The Shepherd Who Cares

IN AS CLEAR A VOICE AS POSSIBLE My husband David, because of a terminal neurological disease, was having increasing difficulty feeding himself; he could swallow only with a great deal of effort. As I fed him one day, with more food landing on his shirt than in his mouth, David and I went through the usual “change the shirt” game.

“David, lift up your arms,” I pleaded. “If you do, we can go get some ice cream.”

David’s garbled speech made his response to my urging impossible to comprehend. However, I did figure out that he had no intention of lifting his arms or cooperating as I changed the shirt.

I felt myself tense up, and I sighed in frustration. I didn’t need this. Try as I would, I simply couldn’t understand what he was saying, and we weren’t moving any nearer to our goal—a clean shirt.

“David, my job is to feed you, make sure you take your medications, and help the doctors and nurses. Your job is to help me to help you. You need to lift your arms, please.”

With an endearing smile so like that of the man I married before the ravages of his illness took over David said, “No. My job is to say ‘I love you,’ in as clear a voice as possible.”

Isn’t that how we are with our heavenly Caregiver?

If you’re anything like me, you say, “God, your job is to heal my loved one. Your job is to provide me with the money and support I need to be a caregiver. You need to make my job easier.”

Fortunately, God knows His job better than we do. He patiently says, “No. My job is to say ‘I love you,’ in as clear a voice as possible.”

C.S. Lewis wrote, “God whispers in our pleasures but shouts in our pain.” Whether God is whispering or shouting, He tells us to, “Be still and know that I am God” (Ps 46:10).When we are still, when our turbulent emotions become placid, then we can hear His voice as He tells us of His love. We can hear His voice when we get unexpected respite. A gentle smile from the one we are caring for is God’s way of whispering His love. God can be heard in the lack of outside demands on a particularly stressful day, or when the insurance company actually pays their share without a fight.

Oswald Chambers’s words speak even to God’s silence: “You say, ‘But He has not answered.’ He has. He is so near to you that His silence is the answer. His silence is big with terrific meaning that you cannot understand yet, but presently you will.”

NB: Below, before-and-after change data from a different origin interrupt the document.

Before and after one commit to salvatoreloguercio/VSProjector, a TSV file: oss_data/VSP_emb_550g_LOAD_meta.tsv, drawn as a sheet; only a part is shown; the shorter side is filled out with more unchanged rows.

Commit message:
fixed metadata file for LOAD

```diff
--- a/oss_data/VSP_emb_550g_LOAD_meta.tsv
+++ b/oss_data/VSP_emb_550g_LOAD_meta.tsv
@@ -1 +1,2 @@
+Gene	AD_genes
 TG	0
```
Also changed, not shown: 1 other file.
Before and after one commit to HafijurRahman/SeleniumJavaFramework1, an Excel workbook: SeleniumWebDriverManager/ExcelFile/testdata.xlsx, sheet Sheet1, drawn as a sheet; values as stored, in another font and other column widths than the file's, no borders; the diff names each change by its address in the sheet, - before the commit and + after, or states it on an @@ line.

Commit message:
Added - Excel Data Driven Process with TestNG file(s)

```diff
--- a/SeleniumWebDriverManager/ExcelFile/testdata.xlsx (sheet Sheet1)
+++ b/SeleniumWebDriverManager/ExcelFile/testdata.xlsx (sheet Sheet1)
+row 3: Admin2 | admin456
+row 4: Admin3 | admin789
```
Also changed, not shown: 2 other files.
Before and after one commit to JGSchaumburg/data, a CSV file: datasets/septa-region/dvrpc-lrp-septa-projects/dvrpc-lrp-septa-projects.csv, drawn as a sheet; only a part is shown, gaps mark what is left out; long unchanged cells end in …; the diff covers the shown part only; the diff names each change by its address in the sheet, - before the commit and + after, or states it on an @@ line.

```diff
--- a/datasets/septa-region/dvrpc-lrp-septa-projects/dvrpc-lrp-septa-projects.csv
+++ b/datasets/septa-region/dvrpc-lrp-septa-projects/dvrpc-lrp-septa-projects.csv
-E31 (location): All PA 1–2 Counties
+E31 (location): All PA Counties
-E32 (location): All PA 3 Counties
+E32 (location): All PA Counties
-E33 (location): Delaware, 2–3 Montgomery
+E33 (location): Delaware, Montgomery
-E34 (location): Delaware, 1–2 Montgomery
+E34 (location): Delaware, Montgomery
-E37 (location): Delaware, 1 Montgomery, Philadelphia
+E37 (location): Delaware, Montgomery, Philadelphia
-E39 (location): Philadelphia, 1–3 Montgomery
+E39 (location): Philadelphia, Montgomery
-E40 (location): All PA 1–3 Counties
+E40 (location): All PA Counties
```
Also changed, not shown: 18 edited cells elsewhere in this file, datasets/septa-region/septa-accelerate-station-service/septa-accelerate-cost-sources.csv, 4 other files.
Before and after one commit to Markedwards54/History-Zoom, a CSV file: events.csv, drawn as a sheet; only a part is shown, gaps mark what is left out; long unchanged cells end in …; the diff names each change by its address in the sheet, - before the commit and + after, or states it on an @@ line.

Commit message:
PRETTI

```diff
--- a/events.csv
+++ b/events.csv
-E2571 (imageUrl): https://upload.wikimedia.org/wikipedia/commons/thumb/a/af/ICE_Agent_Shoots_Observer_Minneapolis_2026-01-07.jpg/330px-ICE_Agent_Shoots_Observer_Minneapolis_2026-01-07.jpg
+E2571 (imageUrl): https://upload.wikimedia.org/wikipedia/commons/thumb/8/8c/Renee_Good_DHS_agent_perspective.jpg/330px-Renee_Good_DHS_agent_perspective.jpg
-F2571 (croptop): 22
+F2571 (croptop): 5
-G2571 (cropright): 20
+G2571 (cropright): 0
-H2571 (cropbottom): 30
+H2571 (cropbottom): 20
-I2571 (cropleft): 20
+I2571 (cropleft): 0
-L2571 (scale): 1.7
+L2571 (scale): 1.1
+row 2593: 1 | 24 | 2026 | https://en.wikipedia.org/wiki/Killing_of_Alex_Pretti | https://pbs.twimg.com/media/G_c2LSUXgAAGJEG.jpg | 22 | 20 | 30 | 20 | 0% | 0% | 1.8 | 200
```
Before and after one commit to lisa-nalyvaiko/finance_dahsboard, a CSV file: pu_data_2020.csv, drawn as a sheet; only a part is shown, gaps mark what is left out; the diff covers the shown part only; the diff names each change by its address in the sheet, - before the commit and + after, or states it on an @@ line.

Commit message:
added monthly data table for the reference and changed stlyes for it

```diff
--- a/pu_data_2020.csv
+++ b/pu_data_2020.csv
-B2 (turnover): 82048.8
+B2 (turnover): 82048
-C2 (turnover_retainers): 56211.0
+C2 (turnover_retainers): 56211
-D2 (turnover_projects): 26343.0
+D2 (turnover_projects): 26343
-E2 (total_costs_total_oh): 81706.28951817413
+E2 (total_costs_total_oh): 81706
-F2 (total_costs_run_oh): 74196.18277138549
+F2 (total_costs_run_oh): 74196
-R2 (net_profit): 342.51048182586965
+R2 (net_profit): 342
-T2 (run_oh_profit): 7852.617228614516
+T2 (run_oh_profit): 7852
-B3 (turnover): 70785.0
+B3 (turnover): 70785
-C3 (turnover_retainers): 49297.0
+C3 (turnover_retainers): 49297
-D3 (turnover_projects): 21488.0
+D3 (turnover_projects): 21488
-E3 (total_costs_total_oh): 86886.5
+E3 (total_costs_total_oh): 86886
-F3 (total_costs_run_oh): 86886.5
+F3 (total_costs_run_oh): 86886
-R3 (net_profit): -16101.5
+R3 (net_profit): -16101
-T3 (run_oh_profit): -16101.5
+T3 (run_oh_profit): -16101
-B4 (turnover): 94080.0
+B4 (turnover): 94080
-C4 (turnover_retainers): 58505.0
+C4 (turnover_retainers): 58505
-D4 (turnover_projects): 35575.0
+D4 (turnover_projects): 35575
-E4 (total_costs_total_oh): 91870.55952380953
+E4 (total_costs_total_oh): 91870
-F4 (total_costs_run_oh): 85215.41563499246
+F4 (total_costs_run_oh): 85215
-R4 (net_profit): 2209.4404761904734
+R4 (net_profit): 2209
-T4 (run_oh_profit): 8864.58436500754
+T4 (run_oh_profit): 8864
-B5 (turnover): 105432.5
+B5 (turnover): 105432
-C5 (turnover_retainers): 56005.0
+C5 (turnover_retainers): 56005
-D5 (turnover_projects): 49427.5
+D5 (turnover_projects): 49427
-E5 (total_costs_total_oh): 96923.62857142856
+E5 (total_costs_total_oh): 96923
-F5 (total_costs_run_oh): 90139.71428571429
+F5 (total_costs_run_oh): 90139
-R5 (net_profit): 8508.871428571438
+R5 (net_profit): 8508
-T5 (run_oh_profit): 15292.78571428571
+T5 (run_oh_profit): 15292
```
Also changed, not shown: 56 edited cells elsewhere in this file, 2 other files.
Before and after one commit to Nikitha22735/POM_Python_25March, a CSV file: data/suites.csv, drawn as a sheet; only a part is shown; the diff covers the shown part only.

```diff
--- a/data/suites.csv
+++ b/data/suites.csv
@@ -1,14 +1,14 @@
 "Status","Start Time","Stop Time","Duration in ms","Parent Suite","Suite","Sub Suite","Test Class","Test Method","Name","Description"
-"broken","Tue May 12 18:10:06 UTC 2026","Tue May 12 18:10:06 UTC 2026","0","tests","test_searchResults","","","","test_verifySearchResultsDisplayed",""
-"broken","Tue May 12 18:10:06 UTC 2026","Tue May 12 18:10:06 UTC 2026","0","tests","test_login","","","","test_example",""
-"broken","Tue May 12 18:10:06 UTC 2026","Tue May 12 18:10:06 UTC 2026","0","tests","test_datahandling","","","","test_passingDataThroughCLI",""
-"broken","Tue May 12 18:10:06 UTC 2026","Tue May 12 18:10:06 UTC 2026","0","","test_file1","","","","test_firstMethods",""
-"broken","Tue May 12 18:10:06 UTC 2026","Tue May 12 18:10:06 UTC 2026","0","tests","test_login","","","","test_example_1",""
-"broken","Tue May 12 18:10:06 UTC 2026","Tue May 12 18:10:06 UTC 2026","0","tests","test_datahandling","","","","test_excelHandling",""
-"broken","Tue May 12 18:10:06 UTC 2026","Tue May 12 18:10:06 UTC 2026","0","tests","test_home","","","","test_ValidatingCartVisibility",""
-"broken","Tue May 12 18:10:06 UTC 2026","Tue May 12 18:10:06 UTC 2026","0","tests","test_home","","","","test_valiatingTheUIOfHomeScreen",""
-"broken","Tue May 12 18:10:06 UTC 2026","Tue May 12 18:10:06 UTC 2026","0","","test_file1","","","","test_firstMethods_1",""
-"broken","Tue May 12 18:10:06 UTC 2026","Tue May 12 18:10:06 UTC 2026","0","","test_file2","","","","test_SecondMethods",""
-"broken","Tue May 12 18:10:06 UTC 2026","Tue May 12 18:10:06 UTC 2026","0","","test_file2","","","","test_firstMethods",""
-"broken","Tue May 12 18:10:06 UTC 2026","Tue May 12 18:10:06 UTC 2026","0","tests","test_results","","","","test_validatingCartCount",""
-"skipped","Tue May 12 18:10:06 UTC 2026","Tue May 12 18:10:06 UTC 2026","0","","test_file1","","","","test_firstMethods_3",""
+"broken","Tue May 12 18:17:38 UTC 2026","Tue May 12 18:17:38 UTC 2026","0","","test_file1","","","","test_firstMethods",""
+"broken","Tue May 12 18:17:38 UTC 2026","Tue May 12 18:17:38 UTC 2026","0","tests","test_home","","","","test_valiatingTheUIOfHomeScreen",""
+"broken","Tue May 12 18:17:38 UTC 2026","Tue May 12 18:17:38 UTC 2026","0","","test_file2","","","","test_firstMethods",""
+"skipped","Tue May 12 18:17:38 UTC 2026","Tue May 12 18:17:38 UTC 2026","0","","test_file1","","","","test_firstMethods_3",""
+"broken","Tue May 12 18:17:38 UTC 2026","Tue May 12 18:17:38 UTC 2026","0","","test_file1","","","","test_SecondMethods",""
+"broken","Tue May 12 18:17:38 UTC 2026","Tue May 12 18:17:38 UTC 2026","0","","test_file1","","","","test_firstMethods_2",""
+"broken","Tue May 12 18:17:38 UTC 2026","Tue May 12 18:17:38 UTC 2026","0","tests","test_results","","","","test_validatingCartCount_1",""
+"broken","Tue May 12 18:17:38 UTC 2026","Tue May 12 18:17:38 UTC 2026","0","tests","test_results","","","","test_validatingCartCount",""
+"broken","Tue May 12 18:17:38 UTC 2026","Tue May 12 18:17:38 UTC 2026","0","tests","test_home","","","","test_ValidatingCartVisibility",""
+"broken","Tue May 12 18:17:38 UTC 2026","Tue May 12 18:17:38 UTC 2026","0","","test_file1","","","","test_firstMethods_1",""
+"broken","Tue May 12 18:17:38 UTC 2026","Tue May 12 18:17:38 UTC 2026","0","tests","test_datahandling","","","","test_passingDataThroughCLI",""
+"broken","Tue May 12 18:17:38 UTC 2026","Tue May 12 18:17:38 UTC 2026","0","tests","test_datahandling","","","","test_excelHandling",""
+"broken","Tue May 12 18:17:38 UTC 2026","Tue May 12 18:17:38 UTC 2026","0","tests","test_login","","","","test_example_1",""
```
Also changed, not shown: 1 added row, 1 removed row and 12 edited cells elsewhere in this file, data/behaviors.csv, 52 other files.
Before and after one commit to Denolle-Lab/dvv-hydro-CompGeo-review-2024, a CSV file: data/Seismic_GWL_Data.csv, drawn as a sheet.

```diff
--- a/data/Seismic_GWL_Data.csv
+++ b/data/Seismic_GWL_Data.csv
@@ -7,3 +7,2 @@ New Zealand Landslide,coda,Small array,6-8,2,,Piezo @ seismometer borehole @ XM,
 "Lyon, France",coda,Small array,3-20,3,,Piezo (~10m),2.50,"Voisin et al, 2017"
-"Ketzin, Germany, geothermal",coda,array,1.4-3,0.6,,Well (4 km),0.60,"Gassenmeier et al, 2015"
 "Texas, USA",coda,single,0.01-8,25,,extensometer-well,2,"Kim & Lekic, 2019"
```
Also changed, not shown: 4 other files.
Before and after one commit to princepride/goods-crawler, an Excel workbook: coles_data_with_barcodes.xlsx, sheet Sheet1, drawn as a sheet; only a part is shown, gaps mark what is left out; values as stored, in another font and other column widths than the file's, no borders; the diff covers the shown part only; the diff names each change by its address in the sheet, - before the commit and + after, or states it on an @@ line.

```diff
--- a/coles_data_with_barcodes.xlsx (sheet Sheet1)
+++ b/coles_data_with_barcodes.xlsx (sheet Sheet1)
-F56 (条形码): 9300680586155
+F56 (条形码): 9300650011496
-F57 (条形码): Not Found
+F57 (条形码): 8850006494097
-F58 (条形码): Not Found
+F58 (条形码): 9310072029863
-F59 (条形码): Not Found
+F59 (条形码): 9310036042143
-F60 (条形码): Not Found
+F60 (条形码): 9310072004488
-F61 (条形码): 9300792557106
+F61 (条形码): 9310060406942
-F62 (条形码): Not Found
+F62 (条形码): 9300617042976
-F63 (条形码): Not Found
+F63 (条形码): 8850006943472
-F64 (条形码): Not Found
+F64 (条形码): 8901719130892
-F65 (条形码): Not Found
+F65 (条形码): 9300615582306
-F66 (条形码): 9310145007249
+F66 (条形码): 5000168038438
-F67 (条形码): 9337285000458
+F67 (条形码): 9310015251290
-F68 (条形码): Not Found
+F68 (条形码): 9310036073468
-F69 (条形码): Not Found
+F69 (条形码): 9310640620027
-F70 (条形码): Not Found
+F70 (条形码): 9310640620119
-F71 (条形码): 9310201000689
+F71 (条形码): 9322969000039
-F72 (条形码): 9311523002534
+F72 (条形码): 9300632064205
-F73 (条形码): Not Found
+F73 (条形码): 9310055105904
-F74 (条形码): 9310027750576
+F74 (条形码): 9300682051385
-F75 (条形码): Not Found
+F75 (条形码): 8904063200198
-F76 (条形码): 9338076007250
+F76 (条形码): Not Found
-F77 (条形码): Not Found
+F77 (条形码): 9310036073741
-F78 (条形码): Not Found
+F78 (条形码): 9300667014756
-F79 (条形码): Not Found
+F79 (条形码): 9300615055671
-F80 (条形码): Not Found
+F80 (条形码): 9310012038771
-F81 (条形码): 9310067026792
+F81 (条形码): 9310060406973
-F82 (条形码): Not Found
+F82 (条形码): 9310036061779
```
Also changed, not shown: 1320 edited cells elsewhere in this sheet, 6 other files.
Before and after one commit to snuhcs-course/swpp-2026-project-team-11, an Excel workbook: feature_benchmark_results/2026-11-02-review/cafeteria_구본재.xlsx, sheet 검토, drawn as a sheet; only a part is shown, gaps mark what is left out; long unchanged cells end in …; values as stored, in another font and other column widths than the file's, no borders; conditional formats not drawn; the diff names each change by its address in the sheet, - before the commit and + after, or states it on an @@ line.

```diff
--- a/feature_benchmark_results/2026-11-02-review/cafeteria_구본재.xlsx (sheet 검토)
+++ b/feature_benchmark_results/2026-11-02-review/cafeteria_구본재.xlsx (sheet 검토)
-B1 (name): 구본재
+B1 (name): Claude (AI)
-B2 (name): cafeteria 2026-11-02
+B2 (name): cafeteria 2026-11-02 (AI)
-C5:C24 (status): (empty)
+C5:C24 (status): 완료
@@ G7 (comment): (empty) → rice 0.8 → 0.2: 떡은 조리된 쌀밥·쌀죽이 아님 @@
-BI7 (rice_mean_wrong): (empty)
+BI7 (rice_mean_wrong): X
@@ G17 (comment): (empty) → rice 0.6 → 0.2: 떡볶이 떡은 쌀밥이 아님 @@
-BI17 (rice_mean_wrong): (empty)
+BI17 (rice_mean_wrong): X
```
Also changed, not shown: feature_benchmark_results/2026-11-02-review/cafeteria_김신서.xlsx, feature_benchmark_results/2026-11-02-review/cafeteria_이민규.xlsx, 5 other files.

In whispering, shouting, and yes, even in silence, our God, our Caregiver, is enunciating His love in as clear a voice as possible.